**Data extract:**
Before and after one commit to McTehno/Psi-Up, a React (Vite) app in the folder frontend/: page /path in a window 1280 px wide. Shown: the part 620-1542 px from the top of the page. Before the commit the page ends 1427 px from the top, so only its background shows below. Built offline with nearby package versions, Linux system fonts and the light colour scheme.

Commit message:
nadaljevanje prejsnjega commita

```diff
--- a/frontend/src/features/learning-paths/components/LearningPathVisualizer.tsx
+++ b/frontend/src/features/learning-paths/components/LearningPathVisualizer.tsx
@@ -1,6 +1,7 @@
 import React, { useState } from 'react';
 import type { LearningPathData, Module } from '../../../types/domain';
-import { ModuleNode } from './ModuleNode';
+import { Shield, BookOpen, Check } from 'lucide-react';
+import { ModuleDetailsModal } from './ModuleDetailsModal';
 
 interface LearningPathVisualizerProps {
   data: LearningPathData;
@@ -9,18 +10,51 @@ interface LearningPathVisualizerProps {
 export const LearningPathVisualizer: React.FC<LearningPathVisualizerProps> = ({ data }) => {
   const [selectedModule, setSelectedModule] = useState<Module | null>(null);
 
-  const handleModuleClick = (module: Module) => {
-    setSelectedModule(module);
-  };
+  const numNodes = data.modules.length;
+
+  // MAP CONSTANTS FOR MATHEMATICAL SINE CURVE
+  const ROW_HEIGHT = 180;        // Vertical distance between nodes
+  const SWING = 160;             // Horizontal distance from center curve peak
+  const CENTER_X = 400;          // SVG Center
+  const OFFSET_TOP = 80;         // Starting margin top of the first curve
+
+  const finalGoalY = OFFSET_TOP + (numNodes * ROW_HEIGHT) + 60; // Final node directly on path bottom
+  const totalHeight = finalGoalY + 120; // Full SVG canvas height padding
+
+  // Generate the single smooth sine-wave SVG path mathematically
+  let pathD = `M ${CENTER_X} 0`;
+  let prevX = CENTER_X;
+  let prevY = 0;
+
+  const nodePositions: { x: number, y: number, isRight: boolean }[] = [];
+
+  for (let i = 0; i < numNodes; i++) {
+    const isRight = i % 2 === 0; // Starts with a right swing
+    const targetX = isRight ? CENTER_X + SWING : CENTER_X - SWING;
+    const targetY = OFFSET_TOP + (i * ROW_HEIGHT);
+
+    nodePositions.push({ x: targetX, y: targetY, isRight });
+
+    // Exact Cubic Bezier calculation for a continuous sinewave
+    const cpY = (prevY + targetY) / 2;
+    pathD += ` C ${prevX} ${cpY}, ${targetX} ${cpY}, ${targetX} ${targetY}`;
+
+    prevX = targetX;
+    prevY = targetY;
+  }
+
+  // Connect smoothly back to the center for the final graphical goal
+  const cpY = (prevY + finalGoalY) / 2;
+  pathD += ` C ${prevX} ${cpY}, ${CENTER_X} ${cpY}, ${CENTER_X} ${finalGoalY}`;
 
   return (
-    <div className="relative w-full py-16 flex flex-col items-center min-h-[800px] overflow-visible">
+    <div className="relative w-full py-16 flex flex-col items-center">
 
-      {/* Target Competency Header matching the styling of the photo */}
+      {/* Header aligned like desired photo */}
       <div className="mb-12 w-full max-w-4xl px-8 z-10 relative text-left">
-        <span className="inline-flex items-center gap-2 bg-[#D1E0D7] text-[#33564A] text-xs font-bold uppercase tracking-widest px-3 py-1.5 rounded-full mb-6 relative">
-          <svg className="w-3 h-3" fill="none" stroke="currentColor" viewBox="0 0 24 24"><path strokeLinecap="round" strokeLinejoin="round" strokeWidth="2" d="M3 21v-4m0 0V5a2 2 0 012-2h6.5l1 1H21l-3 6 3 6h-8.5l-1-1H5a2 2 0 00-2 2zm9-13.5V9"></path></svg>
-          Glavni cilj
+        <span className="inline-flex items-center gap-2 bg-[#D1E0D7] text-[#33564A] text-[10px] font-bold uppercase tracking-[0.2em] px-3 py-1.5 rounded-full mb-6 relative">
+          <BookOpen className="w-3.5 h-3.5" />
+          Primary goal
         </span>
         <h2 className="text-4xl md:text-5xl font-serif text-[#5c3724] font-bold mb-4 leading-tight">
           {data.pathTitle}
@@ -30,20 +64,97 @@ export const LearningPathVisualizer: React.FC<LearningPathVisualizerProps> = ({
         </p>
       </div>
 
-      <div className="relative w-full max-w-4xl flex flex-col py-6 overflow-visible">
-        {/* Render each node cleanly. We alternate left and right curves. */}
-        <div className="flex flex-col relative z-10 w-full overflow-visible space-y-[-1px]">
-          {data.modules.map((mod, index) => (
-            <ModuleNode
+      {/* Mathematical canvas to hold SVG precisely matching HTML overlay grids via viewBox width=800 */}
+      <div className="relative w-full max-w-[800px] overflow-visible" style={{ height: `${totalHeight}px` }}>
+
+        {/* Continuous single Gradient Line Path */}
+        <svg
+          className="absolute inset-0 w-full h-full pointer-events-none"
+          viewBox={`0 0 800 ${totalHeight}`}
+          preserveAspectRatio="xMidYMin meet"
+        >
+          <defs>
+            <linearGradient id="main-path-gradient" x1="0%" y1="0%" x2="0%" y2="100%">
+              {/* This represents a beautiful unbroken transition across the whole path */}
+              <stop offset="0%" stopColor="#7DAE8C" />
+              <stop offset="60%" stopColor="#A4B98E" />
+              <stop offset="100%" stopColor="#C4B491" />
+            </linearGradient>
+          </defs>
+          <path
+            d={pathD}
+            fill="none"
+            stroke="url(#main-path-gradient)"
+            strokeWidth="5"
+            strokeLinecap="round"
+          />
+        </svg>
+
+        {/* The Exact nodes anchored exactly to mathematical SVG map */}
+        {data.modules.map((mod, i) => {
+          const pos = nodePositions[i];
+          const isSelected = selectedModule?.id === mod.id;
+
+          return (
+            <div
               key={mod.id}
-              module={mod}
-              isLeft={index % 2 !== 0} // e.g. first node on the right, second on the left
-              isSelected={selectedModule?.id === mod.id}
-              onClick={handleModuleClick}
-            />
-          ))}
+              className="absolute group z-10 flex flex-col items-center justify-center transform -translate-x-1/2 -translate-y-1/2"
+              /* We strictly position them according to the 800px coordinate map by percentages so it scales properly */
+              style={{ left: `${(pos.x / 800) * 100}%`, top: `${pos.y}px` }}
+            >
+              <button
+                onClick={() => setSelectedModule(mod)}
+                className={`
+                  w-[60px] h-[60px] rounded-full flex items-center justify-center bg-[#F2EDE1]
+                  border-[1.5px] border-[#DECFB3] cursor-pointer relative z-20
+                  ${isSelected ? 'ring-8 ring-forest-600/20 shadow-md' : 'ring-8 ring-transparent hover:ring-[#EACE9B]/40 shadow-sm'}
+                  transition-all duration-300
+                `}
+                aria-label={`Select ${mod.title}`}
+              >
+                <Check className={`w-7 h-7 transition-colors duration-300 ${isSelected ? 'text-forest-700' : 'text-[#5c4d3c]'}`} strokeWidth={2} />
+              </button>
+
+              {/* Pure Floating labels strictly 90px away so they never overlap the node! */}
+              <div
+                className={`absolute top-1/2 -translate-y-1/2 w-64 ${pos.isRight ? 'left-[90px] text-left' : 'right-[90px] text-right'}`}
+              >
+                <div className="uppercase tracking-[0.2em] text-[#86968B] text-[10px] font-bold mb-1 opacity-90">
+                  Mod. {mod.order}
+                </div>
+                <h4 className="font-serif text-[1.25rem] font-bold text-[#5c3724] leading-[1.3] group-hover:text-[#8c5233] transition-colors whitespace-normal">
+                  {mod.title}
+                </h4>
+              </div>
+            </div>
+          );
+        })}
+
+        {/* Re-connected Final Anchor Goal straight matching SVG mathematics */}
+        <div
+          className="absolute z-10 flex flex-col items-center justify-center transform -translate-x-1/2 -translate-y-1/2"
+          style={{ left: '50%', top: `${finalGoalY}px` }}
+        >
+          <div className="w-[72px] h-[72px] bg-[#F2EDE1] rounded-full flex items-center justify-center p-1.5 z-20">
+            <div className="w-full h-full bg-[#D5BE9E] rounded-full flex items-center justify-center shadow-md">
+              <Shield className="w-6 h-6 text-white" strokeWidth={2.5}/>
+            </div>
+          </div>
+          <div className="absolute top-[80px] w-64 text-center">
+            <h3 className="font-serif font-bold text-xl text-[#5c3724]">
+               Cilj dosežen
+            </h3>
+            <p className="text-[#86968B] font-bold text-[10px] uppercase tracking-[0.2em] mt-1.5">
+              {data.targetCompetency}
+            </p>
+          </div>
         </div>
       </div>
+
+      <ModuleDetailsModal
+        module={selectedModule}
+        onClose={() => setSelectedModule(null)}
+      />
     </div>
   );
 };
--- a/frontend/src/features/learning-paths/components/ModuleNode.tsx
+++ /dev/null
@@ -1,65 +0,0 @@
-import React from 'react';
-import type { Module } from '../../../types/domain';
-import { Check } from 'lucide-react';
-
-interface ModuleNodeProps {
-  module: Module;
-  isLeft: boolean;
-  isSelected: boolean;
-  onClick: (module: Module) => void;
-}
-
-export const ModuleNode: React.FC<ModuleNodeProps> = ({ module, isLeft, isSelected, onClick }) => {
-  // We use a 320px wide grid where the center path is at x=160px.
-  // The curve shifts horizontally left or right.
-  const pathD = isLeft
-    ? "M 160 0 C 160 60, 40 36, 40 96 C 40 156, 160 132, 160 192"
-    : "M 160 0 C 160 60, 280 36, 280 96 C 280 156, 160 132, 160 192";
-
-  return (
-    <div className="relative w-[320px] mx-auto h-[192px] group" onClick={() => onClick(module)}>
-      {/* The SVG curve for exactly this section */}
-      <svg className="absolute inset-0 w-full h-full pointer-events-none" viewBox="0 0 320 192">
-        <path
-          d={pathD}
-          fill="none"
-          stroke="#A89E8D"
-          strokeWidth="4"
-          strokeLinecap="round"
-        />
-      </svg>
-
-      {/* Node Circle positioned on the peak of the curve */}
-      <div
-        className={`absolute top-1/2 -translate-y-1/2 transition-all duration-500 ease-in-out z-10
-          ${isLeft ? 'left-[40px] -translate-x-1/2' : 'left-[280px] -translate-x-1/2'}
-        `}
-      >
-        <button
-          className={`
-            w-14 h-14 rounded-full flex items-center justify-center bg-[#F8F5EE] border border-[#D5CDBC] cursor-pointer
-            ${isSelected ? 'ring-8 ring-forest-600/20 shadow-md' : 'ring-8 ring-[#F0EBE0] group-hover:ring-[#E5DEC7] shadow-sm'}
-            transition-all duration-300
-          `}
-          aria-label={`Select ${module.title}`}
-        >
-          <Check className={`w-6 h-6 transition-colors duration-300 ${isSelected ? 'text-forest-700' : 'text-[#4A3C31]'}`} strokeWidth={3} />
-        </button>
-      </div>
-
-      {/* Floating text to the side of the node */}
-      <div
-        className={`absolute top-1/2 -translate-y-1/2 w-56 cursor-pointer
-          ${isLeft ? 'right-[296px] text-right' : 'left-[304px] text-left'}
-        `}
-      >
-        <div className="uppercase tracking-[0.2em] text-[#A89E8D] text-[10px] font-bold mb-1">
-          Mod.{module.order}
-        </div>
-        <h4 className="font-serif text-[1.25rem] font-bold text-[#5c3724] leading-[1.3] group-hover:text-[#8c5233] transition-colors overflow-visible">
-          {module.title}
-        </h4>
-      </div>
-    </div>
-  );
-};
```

**What you should do:** Counting only lines that contain the word "numNodes", give the number found in the data, and nothing else.

**Solution to this problem:** 3